Google Search turns 20 this year. And while Google was just a search engine in 1998, these days it’s also the home to YouTube, Gmail, Google Maps, the Chrome web browser (and operating system) and Android, among other things.
But the company still has a search engine that you may use from time to time… and today Google is announcing some major changes to Search. It’s not just a white screen with a text box and a cute logo anymore.
OK, it hasn’t been just that in a long time. But it looks like you can expect a lot more multimedia and interactive content in your search results in the future.
First up, the Google Feed is getting a redesign and a new name. When you use Google on a mobile device, you’ll see a series of cards below the search box or when you swipe left on the home screen (if your launcher supports the feature). That used to be called Feed. Now it’s called Discover.
Google is adding topic headers above cards to give you a better idea of why they’re showing up. in the discover section. You can tap one of those headers to see more items related to the topic. And if you want to keep seeing similar content, you can tap the Follow button to customize your experience.
You can also let Google know if you want to see more or less of a certain topic.
The Discover section will also start showing “evergreen” content which may not be new, but which Google thinks you may be interested in, and which you may not have previously seen.
Discover is also bringing multi-lingual support, starting with English and Spanish. If you tend to read the news in Spanish, but everything else in English, Google will take note and deliver appropriate suggestions.
Finally, Google is moving Discover beyond the Google app: soon you’ll see it when you visit Google.com in a web browser on your phone.
Google is also introducing some new features to help you keep track of things you’ve already searched for.
For example, there’s a new activity card that will show related sites you’ve already visited when you enter when you enter a relevant search term. So if you searched for something last week, found a really useful website, but forgot to bookmark it, Google can make it a little easier to find without the need to start scanning through your search history or browser history manually.
You can also add content from an activity card to a Collection, basically creating a scrapbook of relevant content. Google will also recommend related content.
Google is making several changes to Google Images searches. The search engine will prioritize images from pages with better content — so if you click through to the page, the image you searched for will be easy to find and it may be surrounded by relevant information. If you searched for cookie recipes and found a picture of fresh baked cookies, you’d probably expect a recipe if you clicked through to the website, for example.
The search results page will also provide more information about the website including captions with the title of the page to help you know more before you click.
Google Lens is also coming to the mobile version of Google Images. Previously the feature was available in Google Photos and the camera app on some smartphones, letting Google analyze a picture to identify landmarks, animals, and other objects and provide information from search results.
Now Google Lens will let you analyze pictures found through Google Images and see other related images with link to websites with more information (or purchase links).
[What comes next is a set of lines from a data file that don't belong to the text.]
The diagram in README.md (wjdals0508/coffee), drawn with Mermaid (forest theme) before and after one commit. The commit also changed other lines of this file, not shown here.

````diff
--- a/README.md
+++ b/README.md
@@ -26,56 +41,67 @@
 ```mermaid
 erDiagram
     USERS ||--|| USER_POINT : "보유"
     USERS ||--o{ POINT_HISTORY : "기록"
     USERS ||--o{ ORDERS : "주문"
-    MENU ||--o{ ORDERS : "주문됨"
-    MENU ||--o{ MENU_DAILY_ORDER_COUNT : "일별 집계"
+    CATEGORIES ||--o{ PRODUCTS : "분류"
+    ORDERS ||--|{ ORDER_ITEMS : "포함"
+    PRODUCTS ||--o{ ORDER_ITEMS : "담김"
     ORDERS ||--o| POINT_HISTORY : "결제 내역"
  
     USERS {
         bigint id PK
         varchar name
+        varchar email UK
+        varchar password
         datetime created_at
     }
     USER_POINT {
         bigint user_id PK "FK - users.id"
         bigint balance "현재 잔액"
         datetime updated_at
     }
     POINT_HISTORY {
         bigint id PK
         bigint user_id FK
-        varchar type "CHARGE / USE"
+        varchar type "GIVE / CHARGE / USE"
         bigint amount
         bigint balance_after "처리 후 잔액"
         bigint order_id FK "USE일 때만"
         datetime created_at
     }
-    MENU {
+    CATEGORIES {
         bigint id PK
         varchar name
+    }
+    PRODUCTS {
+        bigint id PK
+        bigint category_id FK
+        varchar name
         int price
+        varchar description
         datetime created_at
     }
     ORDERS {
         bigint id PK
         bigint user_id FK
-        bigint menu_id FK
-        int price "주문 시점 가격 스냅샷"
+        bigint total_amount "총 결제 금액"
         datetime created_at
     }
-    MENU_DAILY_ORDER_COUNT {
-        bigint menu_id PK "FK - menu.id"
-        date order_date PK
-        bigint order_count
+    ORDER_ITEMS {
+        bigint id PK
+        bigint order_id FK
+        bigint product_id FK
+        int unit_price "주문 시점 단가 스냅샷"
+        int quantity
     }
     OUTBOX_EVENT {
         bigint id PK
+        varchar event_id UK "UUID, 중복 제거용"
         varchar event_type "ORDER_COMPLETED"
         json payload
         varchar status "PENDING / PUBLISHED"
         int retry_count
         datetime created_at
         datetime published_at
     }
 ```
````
Google rolled out its answer to Snapchat, Instagram, and Facebook stories earlier this year. It leverages Google’s AMP (Accelerated Mobile Pages) technology and it’s, unsurprisingly, called AMP Stories. Now Google is starting to use AI to create AMP stories automatically, and it will offer them up for some searches.
I’m not sure how useful this format will be for users, but it certainly seems like a way for Google to help keep you on their site. But it doesn’t look too hard to avoid: don’t click on a story and it won’t open in full screen mode.
Google is also adding featured videos to search results, allowing you to watch some videos without leaving the Google search experience.